(Source records)
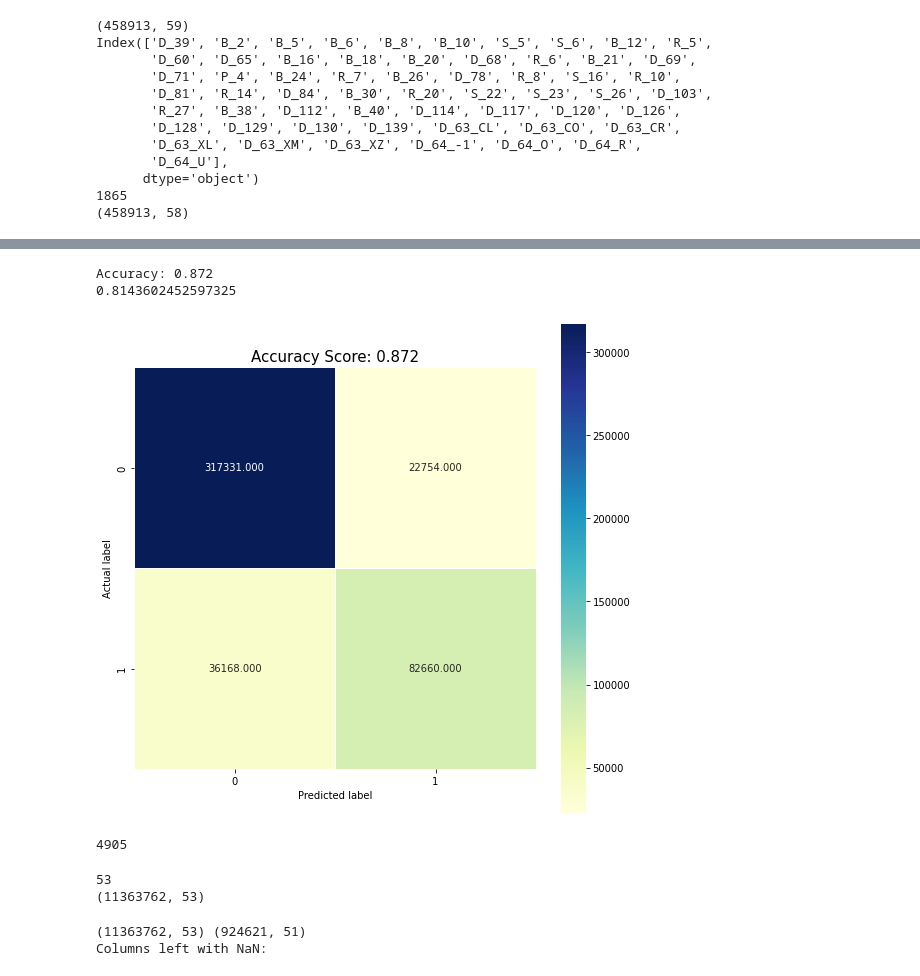
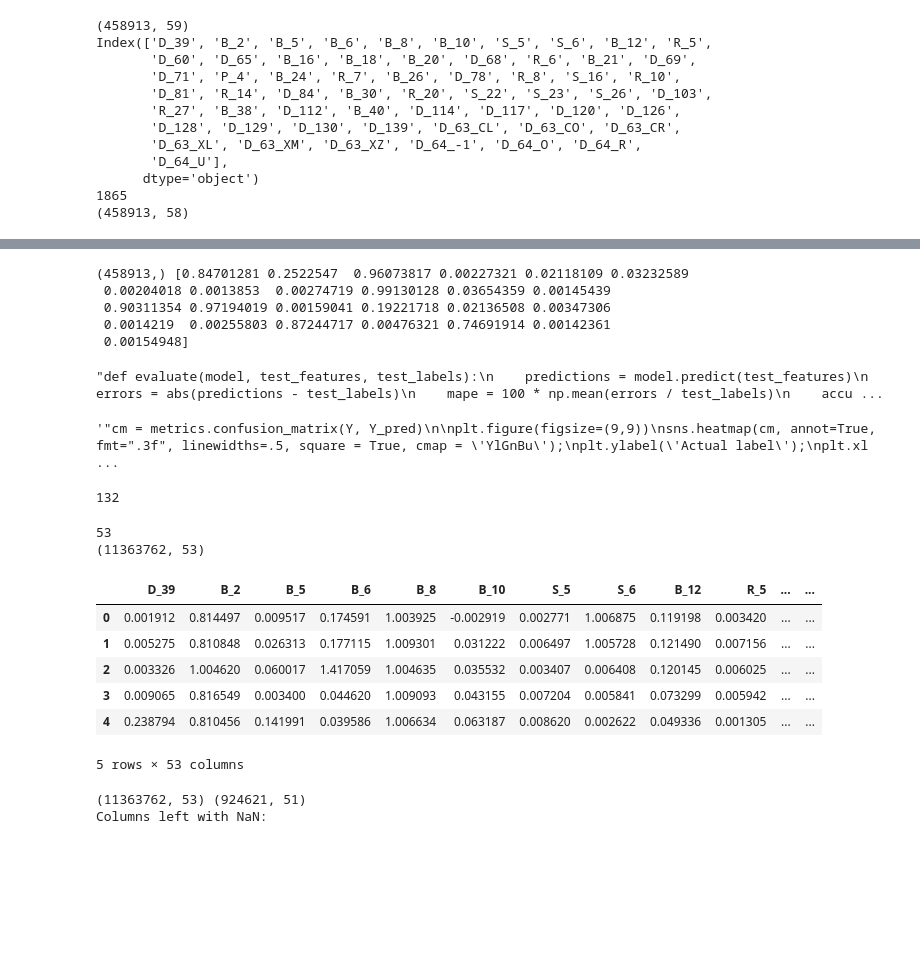
Before and after one commit to DakotaBosch/Default_Prediction, a Jupyter notebook: default-prediction.ipynb, the cells around one changed output, grey strips where cells are left out. Cells and saved outputs as stored; diff of their text form; code cells hidden in the pictures; blank space fills up the shorter version.

```diff
--- a/default-prediction.ipynb
+++ b/default-prediction.ipynb
@@ -240,5 +265,30 @@ Please also refer to the documentation for alternative solver options:
+# %%
+Y_pred = model.predict_proba(X)
+Y_pred = Y_pred[:,1]
+print(Y_pred.shape, Y_pred[25:50])
+# %% [output]
+(458913,) [0.84701281 0.2522547  0.96073817 0.00227321 0.02118109 0.03232589
+ 0.00204018 0.0013853  0.00274719 0.99130128 0.03654359 0.00145439
+ 0.90311354 0.97194019 0.00159041 0.19221718 0.02136508 0.00347306
+ 0.0014219  0.00255803 0.87244717 0.00476321 0.74691914 0.00142361
+ 0.00154948]
+# %%
+"""def evaluate(model, test_features, test_labels):
+    predictions = model.predict(test_features)
+    errors = abs(predictions - test_labels)
+    mape = 100 * np.mean(errors / test_labels)
+    accuracy = 100 - mape
+    print('Model Performance')
+    print('Average Error: {:0.4f} degrees.'.format(np.mean(errors)))
+    print('Accuracy = {:0.2f}%.'.format(accuracy))
+
+accuracy = evaluate(model, X, Y)
+
+print('Accuracy:{:0.2f}%.'.format( 100 * accuracy))"""
+# %% [output]
+"def evaluate(model, test_features, test_labels):\n    predictions = model.predict(test_features)\n    errors = abs(predictions - test_labels)\n    mape = 100 * np.mean(errors / test_labels)\n    accu ...
 # %%
-cm = metrics.confusion_matrix(Y, Y_pred)
+""""cm = metrics.confusion_matrix(Y, Y_pred)
 
 plt.figure(figsize=(9,9))
 sns.heatmap(cm, annot=True, fmt=".3f", linewidths=.5, square = True, cmap = 'YlGnBu');
@@ -249,17 +299,15 @@ plt.title(all_sample_title, size = 15);
 
 print('Accuracy:',round(metrics.accuracy_score(Y, Y_pred),3))
 metrics.roc_curve(Y, Y_pred)
-print(metrics.roc_auc_score(Y, Y_pred))
+print(metrics.roc_auc_score(Y, Y_pred))"""
 # %% [output]
-Accuracy: 0.872
-0.8143602452597325
+'"cm = metrics.confusion_matrix(Y, Y_pred)\n\nplt.figure(figsize=(9,9))\nsns.heatmap(cm, annot=True, fmt=".3f", linewidths=.5, square = True, cmap = \'YlGnBu\');\nplt.ylabel(\'Actual label\');\nplt.xl ...
-[figure, removed]
 # %%
 #free up ram
-del df1, df_label, cm
+del df1, df_label
 gc.collect()
 # %% [output]
-4905
+132
 # %%
 #run prediction on test data
 
@@ -270,6 +318,16 @@ print(df2.shape)
 # %% [output]
 53
 (11363762, 53)
+# %%
+df2.head()
+# %% [output]
+|  | D_39 | B_2 | B_5 | B_6 | B_8 | B_10 | S_5 | S_6 | B_12 | R_5 | ... | ... |
+| 0 | 0.001912 | 0.814497 | 0.009517 | 0.174591 | 1.003925 | -0.002919 | 0.002771 | 1.006875 | 0.119198 | 0.003420 | ... | ... |
+| 1 | 0.005275 | 0.810848 | 0.026313 | 0.177115 | 1.009301 | 0.031222 | 0.006497 | 1.005728 | 0.121490 | 0.007156 | ... | ... |
+| 2 | 0.003326 | 1.004620 | 0.060017 | 1.417059 | 1.004635 | 0.035532 | 0.003407 | 0.006408 | 0.120145 | 0.006025 | ... | ... |
+| 3 | 0.009065 | 0.816549 | 0.003400 | 0.044620 | 1.009093 | 0.043155 | 0.007204 | 0.005841 | 0.073299 | 0.005942 | ... | ... |
+| 4 | 0.238794 | 0.810456 | 0.141991 | 0.039586 | 1.006634 | 0.063187 | 0.008620 | 0.002622 | 0.049336 | 0.001305 | ... | ... |
+5 rows × 53 columns
 # %%
 #Handling missing values via imputation
 #df2.iloc[:,:] = my_imputer.fit_transform(df2.iloc[:,:])
```
Also changed, not shown: parts of 8 cells of this notebook.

### What needs to be done
An exact copy of the entries above is needed, with the pictures removed.

### Result of this task
Before and after one commit to DakotaBosch/Default_Prediction, a Jupyter notebook: default-prediction.ipynb, the cells around one changed output, grey strips where cells are left out. Cells and saved outputs as stored; diff of their text form; code cells hidden in the pictures; blank space fills up the shorter version.

```diff
--- a/default-prediction.ipynb
+++ b/default-prediction.ipynb
@@ -240,5 +265,30 @@ Please also refer to the documentation for alternative solver options:
+# %%
+Y_pred = model.predict_proba(X)
+Y_pred = Y_pred[:,1]
+print(Y_pred.shape, Y_pred[25:50])
+# %% [output]
+(458913,) [0.84701281 0.2522547  0.96073817 0.00227321 0.02118109 0.03232589
+ 0.00204018 0.0013853  0.00274719 0.99130128 0.03654359 0.00145439
+ 0.90311354 0.97194019 0.00159041 0.19221718 0.02136508 0.00347306
+ 0.0014219  0.00255803 0.87244717 0.00476321 0.74691914 0.00142361
+ 0.00154948]
+# %%
+"""def evaluate(model, test_features, test_labels):
+    predictions = model.predict(test_features)
+    errors = abs(predictions - test_labels)
+    mape = 100 * np.mean(errors / test_labels)
+    accuracy = 100 - mape
+    print('Model Performance')
+    print('Average Error: {:0.4f} degrees.'.format(np.mean(errors)))
+    print('Accuracy = {:0.2f}%.'.format(accuracy))
+
+accuracy = evaluate(model, X, Y)
+
+print('Accuracy:{:0.2f}%.'.format( 100 * accuracy))"""
+# %% [output]
+"def evaluate(model, test_features, test_labels):\n    predictions = model.predict(test_features)\n    errors = abs(predictions - test_labels)\n    mape = 100 * np.mean(errors / test_labels)\n    accu ...
 # %%
-cm = metrics.confusion_matrix(Y, Y_pred)
+""""cm = metrics.confusion_matrix(Y, Y_pred)
 
 plt.figure(figsize=(9,9))
 sns.heatmap(cm, annot=True, fmt=".3f", linewidths=.5, square = True, cmap = 'YlGnBu');
@@ -249,17 +299,15 @@ plt.title(all_sample_title, size = 15);
 
 print('Accuracy:',round(metrics.accuracy_score(Y, Y_pred),3))
 metrics.roc_curve(Y, Y_pred)
-print(metrics.roc_auc_score(Y, Y_pred))
+print(metrics.roc_auc_score(Y, Y_pred))"""
 # %% [output]
-Accuracy: 0.872
-0.8143602452597325
+'"cm = metrics.confusion_matrix(Y, Y_pred)\n\nplt.figure(figsize=(9,9))\nsns.heatmap(cm, annot=True, fmt=".3f", linewidths=.5, square = True, cmap = \'YlGnBu\');\nplt.ylabel(\'Actual label\');\nplt.xl ...
-[figure, removed]
 # %%
 #free up ram
-del df1, df_label, cm
+del df1, df_label
 gc.collect()
 # %% [output]
-4905
+132
 # %%
 #run prediction on test data
 
@@ -270,6 +318,16 @@ print(df2.shape)
 # %% [output]
 53
 (11363762, 53)
+# %%
+df2.head()
+# %% [output]
+|  | D_39 | B_2 | B_5 | B_6 | B_8 | B_10 | S_5 | S_6 | B_12 | R_5 | ... | ... |
+| 0 | 0.001912 | 0.814497 | 0.009517 | 0.174591 | 1.003925 | -0.002919 | 0.002771 | 1.006875 | 0.119198 | 0.003420 | ... | ... |
+| 1 | 0.005275 | 0.810848 | 0.026313 | 0.177115 | 1.009301 | 0.031222 | 0.006497 | 1.005728 | 0.121490 | 0.007156 | ... | ... |
+| 2 | 0.003326 | 1.004620 | 0.060017 | 1.417059 | 1.004635 | 0.035532 | 0.003407 | 0.006408 | 0.120145 | 0.006025 | ... | ... |
+| 3 | 0.009065 | 0.816549 | 0.003400 | 0.044620 | 1.009093 | 0.043155 | 0.007204 | 0.005841 | 0.073299 | 0.005942 | ... | ... |
+| 4 | 0.238794 | 0.810456 | 0.141991 | 0.039586 | 1.006634 | 0.063187 | 0.008620 | 0.002622 | 0.049336 | 0.001305 | ... | ... |
+5 rows × 53 columns
 # %%
 #Handling missing values via imputation
 #df2.iloc[:,:] = my_imputer.fit_transform(df2.iloc[:,:])
```
Also changed, not shown: parts of 8 cells of this notebook.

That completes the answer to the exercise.